Limb Salvage Surgery
Just like how the name sounds, it literally means a surgery that rescues the limb. As scary as it may sound, sometimes it might be the best viable option. Limb-sparing surgery or limb salvage surgery is a surgical procedure to remove a tumor in patients with bone cancer or soft tissue sarcoma. It is a highly specialized procedure as an alternative to amputation.
A few years back bone cancer or soft tissue sarcoma would have meant an amputation. This was mainly because the risk of the cancerous cells being left behind and there was no practical reconstruction of the limb for acceptable function after the tumor had been removed. However, with the years that passed by, it heralded drastic advances in technology were resorting to amputation needn’t be the only option.
The primary objective of this surgery is to remove the tumor while still keeping the nearby tendons, nerves and blood vessels so that patient can maintain mobility in the affected limb. During the procedure, the surgeon removes the tumor as well as some of the healthy surrounding tissue. If part of a bone is removed during this time, it is replaced often using synthetic metal rods, prostheses, or pieces of bone (allografts). Soft tissue and muscle from other parts of the body are then used to close the wound. Over time, the replacement bone fuses with the original bone, making limb movement possible.
There are a few options available for the replacement of large segments of missing bone. These options are grouped into the following categories:
Allograft bone replacement

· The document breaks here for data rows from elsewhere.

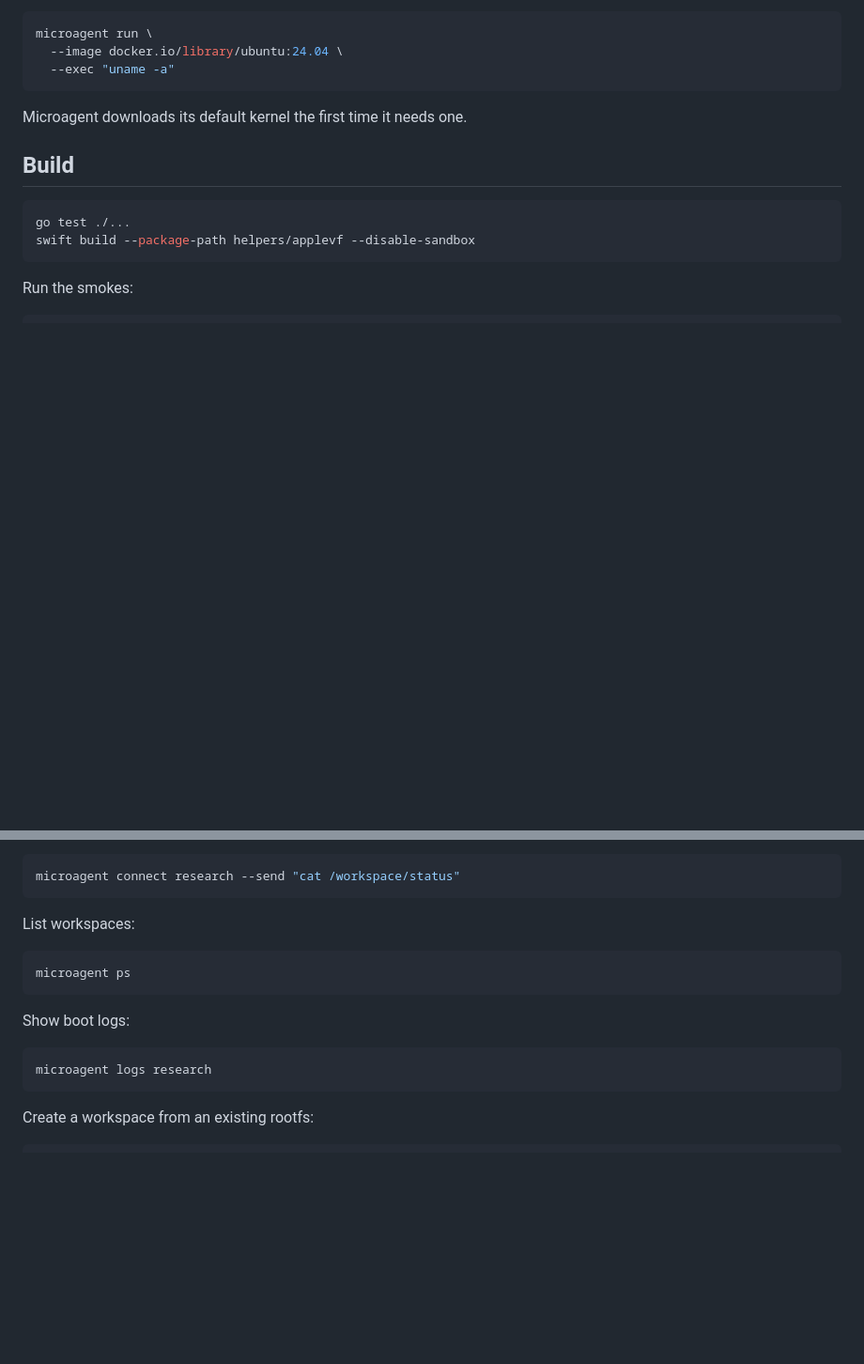
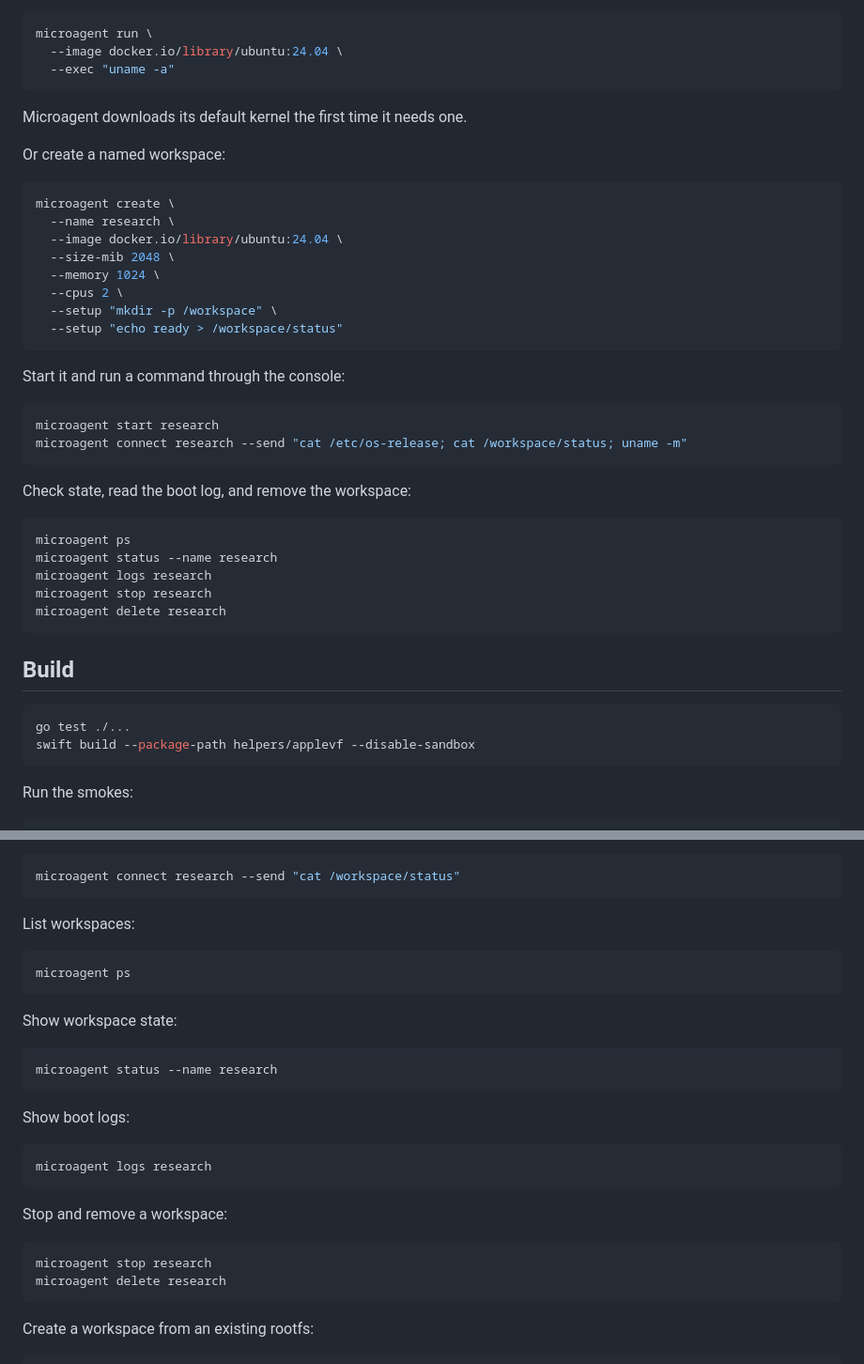
Before and after one commit to geoffbelknap/microagent, a Markdown page: README.md, 2 parts joined by grey strips. Shown at 94% size. Drawn GitHub-style; blank space fills up the shorter version.

Commit message:
Document Brew workspace flow

````diff
--- a/README.md
+++ b/README.md
@@ -25,6 +25,36 @@ microagent run \
 ```
 
 Microagent downloads its default kernel the first time it needs one.
+
+Or create a named workspace:
+
+```bash
+microagent create \
+  --name research \
+  --image docker.io/library/ubuntu:24.04 \
+  --size-mib 2048 \
+  --memory 1024 \
+  --cpus 2 \
+  --setup "mkdir -p /workspace" \
+  --setup "echo ready > /workspace/status"
+```
+
+Start it and run a command through the console:
+
+```bash
+microagent start research
+microagent connect research --send "cat /etc/os-release; cat /workspace/status; uname -m"
+```
+
+Check state, read the boot log, and remove the workspace:
+
+```bash
+microagent ps
+microagent status --name research
+microagent logs research
+microagent stop research
+microagent delete research
+```
 
 ## Build
 
@@ -133,10 +163,23 @@ List workspaces:
 microagent ps
 ```
 
+Show workspace state:
+
+```bash
+microagent status --name research
+```
+
 Show boot logs:
 
 ```bash
 microagent logs research
+```
+
+Stop and remove a workspace:
+
+```bash
+microagent stop research
+microagent delete research
 ```
 
 Create a workspace from an existing rootfs:
````
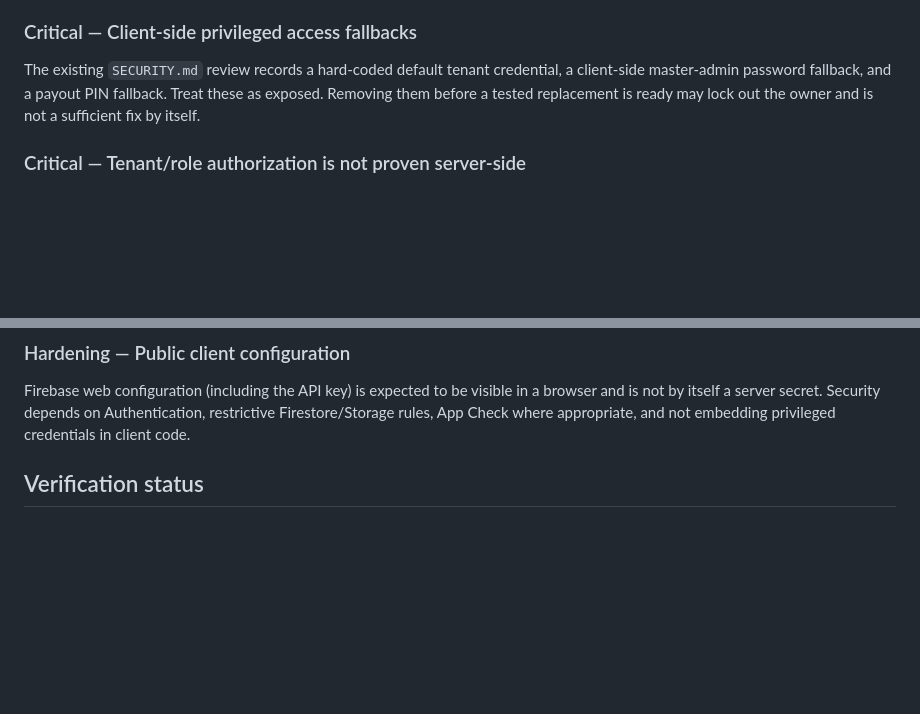
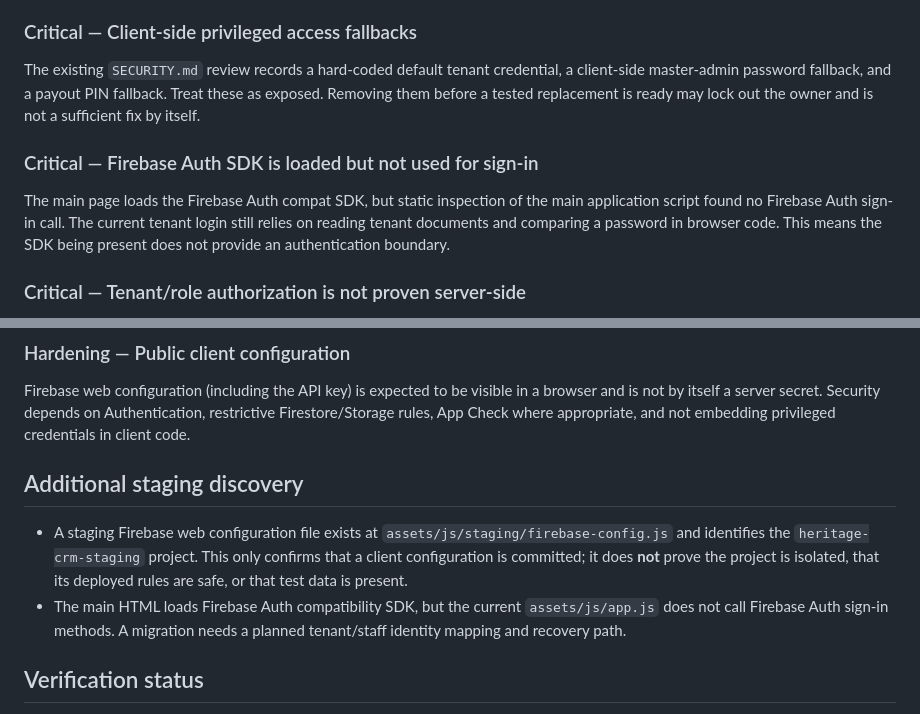
Before and after one commit to cbprajapati663-beep/CRM-New-Test, a Markdown page: SECURITY_AUDIT_REPORT_2026-10-26.md, 2 parts joined by grey strips. GitHub-like rendering; blank space fills up the shorter version.

Commit message:
Expand audit with Firebase Auth and staging verification findings

```diff
--- a/SECURITY_AUDIT_REPORT_2026-10-26.md
+++ b/SECURITY_AUDIT_REPORT_2026-10-26.md
@@ -13,6 +13,9 @@ The CRM should be treated as **not yet secure for sensitive multi-tenant custome
 ### Critical — Client-side privileged access fallbacks
 The existing `SECURITY.md` review records a hard-coded default tenant credential, a client-side master-admin password fallback, and a payout PIN fallback. Treat these as exposed. Removing them before a tested replacement is ready may lock out the owner and is not a sufficient fix by itself.
 
+### Critical — Firebase Auth SDK is loaded but not used for sign-in
+The main page loads the Firebase Auth compat SDK, but static inspection of the main application script found no Firebase Auth sign-in call. The current tenant login still relies on reading tenant documents and comparing a password in browser code. This means the SDK being present does not provide an authentication boundary.
+
 ### Critical — Tenant/role authorization is not proven server-side
 Lead scoping such as `getLeadScopedList()` happens in the browser. Frontend filters are not a security boundary. Repository review did not find root-level `firestore.rules` or `firebase.json`; the deployed Firestore rules, Storage rules, Firebase Auth settings, and hosting configuration remain unverified.
 
@@ -21,6 +24,10 @@ The code review recorded multiple dynamic `innerHTML` assignments and a `documen
 
 ### Hardening — Public client configuration
 Firebase web configuration (including the API key) is expected to be visible in a browser and is not by itself a server secret. Security depends on Authentication, restrictive Firestore/Storage rules, App Check where appropriate, and not embedding privileged credentials in client code.
+
+## Additional staging discovery
+- A staging Firebase web configuration file exists at `assets/js/staging/firebase-config.js` and identifies the `heritage-crm-staging` project. This only confirms that a client configuration is committed; it does **not** prove the project is isolated, that its deployed rules are safe, or that test data is present.
+- The main HTML loads Firebase Auth compatibility SDK, but the current `assets/js/app.js` does not call Firebase Auth sign-in methods. A migration needs a planned tenant/staff identity mapping and recovery path.
 
 ## Verification status
 - The static-validation workflow on branch `security/audit-phase1-20261026` passed after correcting the PWA icon check to ignore its cache-busting query string.
```
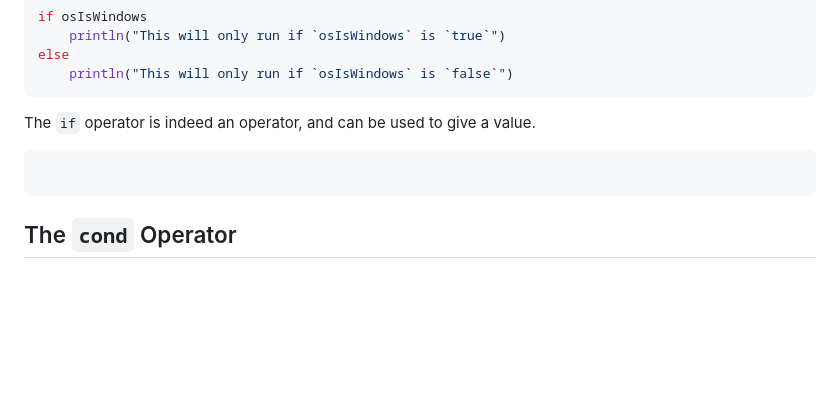
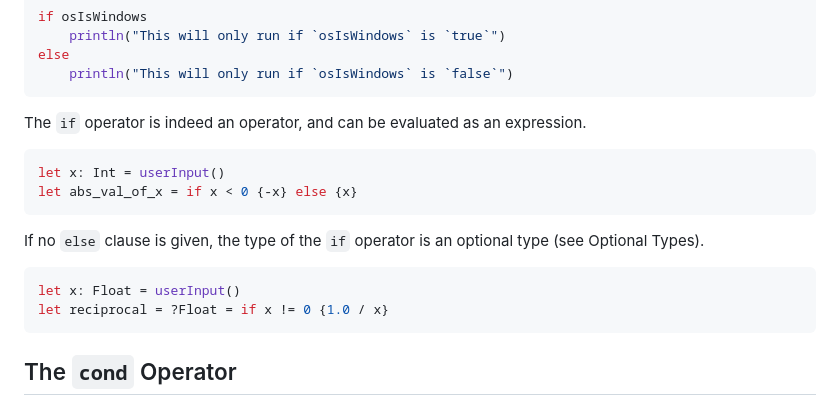
Before and after one commit to Rakhyvel/Orng, a Markdown page: orngdoc.md, the part around the change. GitHub-like rendering; blank space fills up the shorter version.

````diff
--- a/orngdoc.md
+++ b/orngdoc.md
@@ -248,10 +248,17 @@ else
     println("This will only run if `osIsWindows` is `false`")
 ```
 <!-- gives value -->
-The `if` operator is indeed an operator, and can be used to give a value.
-```
+The `if` operator is indeed an operator, and can be evaluated as an expression.
+```rs
+let x: Int = userInput()
+let abs_val_of_x = if x < 0 {-x} else {x}
 ```
 <!-- gives optional when no-else -->
+If no `else` clause is given, the type of the `if` operator is an optional type (see Optional Types).
+```rs
+let x: Float = userInput()
+let reciprocal = ?Float = if x != 0 {1.0 / x}
+```
 <!-- let, let mut, const -->
 ## The `cond` Operator
 <!-- no-else -->
````
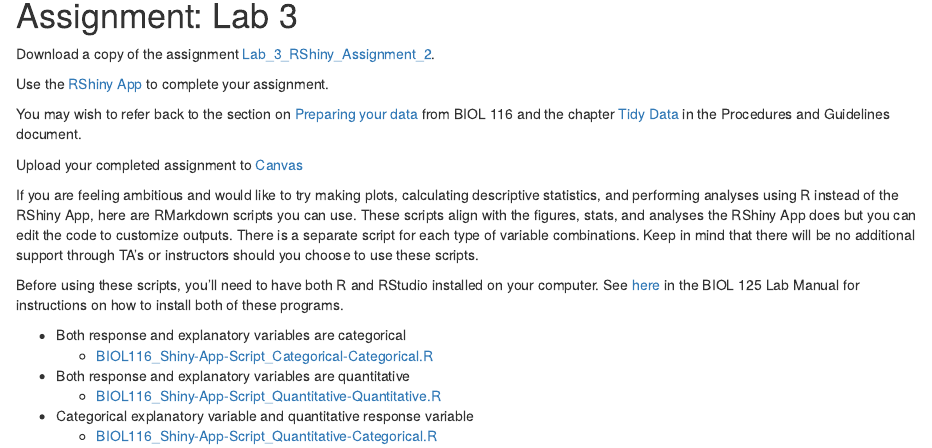
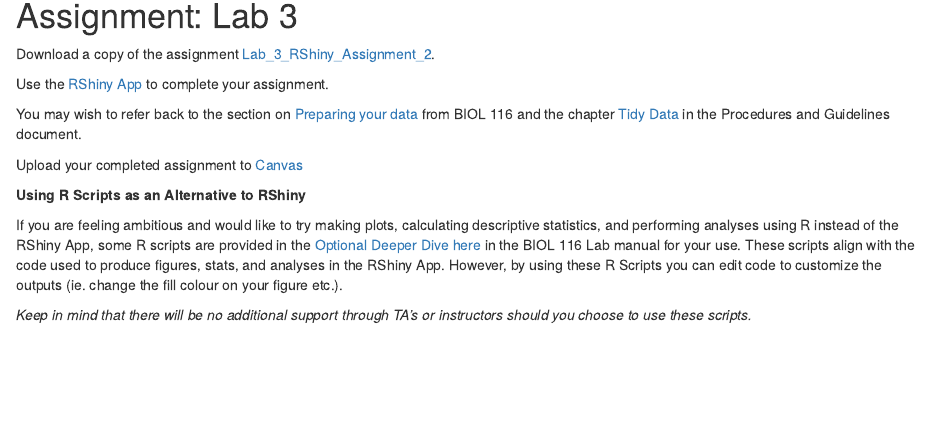
Before and after one commit to ubco-biology/BIOL-125-Lab-Manual-Summer, an R Markdown document (03-Lab-3.Rmd): the page in a window 1100 px wide, from 660 px down. Rendered offline with R 4.5, knitr and Pandoc, with nearby package versions; drawn as R Markdown's standard HTML page in place of the format the file asks for.

Commit message:
updated instructions for scripts

```diff
--- a/03-Lab-3.Rmd
+++ b/03-Lab-3.Rmd
@@ -39,14 +39,9 @@ Upload your completed assignment to [Canvas](https://canvas.ubc.ca/)
 
 <div class="advanced">
 
-If you are feeling ambitious and would like to try making plots, calculating descriptive statistics, and performing analyses using R instead of the RShiny App, here are RMarkdown scripts you can use. These scripts align with the figures, stats, and analyses the RShiny App does but you can edit the code to customize outputs. There is a separate script for each type of variable combinations. Keep in mind that there will be no additional support through TA's or instructors should you choose to use these scripts.
+**Using R Scripts as an Alternative to RShiny**
 
-Before using these scripts, you'll need to have both R and RStudio installed on your computer. See [here](https://ubco-biology.github.io/BIOL-125-Lab-Manual/rmarkdown-and-rstudio.html) in the BIOL 125 Lab Manual for instructions on how to install both of these programs.
+If you are feeling ambitious and would like to try making plots, calculating descriptive statistics, and performing analyses using R instead of the RShiny App, some R scripts are provided in the [Optional Deeper Dive here](https://ubco-biology.github.io/BIOL-116-Lab-Manual/lab-7-activity.html) in the BIOL 116 Lab manual for your use. These scripts align with the code used to produce figures, stats, and analyses in the RShiny App. However, by using these R Scripts you can edit code to customize the outputs (ie. change the fill colour on your figure etc.).
 
-* Both response and explanatory variables are categorical
-    * [BIOL116_Shiny-App-Script_Categorical-Categorical.R](files/BIOL116_Shiny-App-Script_Categorical-Categorical.R)
-* Both response and explanatory variables are quantitative
-    * [BIOL116_Shiny-App-Script_Quantitative-Quantitative.R](files/BIOL116_Shiny-App-Script_Quantitative-Quantitative.R)
-* Categorical explanatory variable and quantitative response variable
-    * [BIOL116_Shiny-App-Script_Quantitative-Categorical.R](files/BIOL116_Shiny-App-Script_Quantitative-Categorical.R)
+*Keep in mind that there will be no additional support through TA's or instructors should you choose to use these scripts.*
 </div>
```
Also changed, not shown: docs/Biology-125-Summer-Lab-Manual.tex, docs/search_index.json, 47 other files.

Allograft bone replacement involves using bones that have been preserved from persons who have died.
Metal endoprosthesis (metal replacement) have revolutionized the field of limb salvage. Prostheses can be implanted with or without bone cement.
It involves a patient’s own cells, synthetic matrix materials and purified protein growth factors to regenerate the patient’s own tissue.
Fusion of a joint
When there is not enough muscle around a joint, the surgeon may recommend making the joint rigid by having the ends of the joint heal together.
Each technique of the procedure has its own advantages and disadvantages. Allografts may develop early complications but are less likely to require further surgery in the future. In comparison, an endoprosthesis has a lower risk of early complications but may require additional surgery over time. The lifespan of these prostheses are limited to an average of 15 years, sometimes even less.
Like every other surgery, there are some risks the patient needs to be aware of after the surgery. Some of which are:
- Nonunion of bones: In the procedure, the portion of bone removed is replaced with donated bone. Nonunion occurs when the replaced bone does not heal, making fracture more likely, especially if the area is stressed.
- Limb-length mismatch: Since the reconstructed section of bone cannot grow, a limb-length discrepancy may occur.
- Prosthetic loosening: Sometimes the implanted joint may loosen or wear out, especially in people who are active.
- Contractures: After the procedure, muscles, tendons, and ligaments sometimes stiffen or shrink which are more likely to occur in people who are not physically active.
Now that all the basics, risks and types of the procedure is covered it is also important to keep a few things in mind even after the surgery like:
Even though life after the surgery will never be as normal as before, the procedure brings hope to the people who thought amputation may be their only option. With the right attitude, this procedure shine light to a better future for people with bone cancer and soft tissue sarcoma.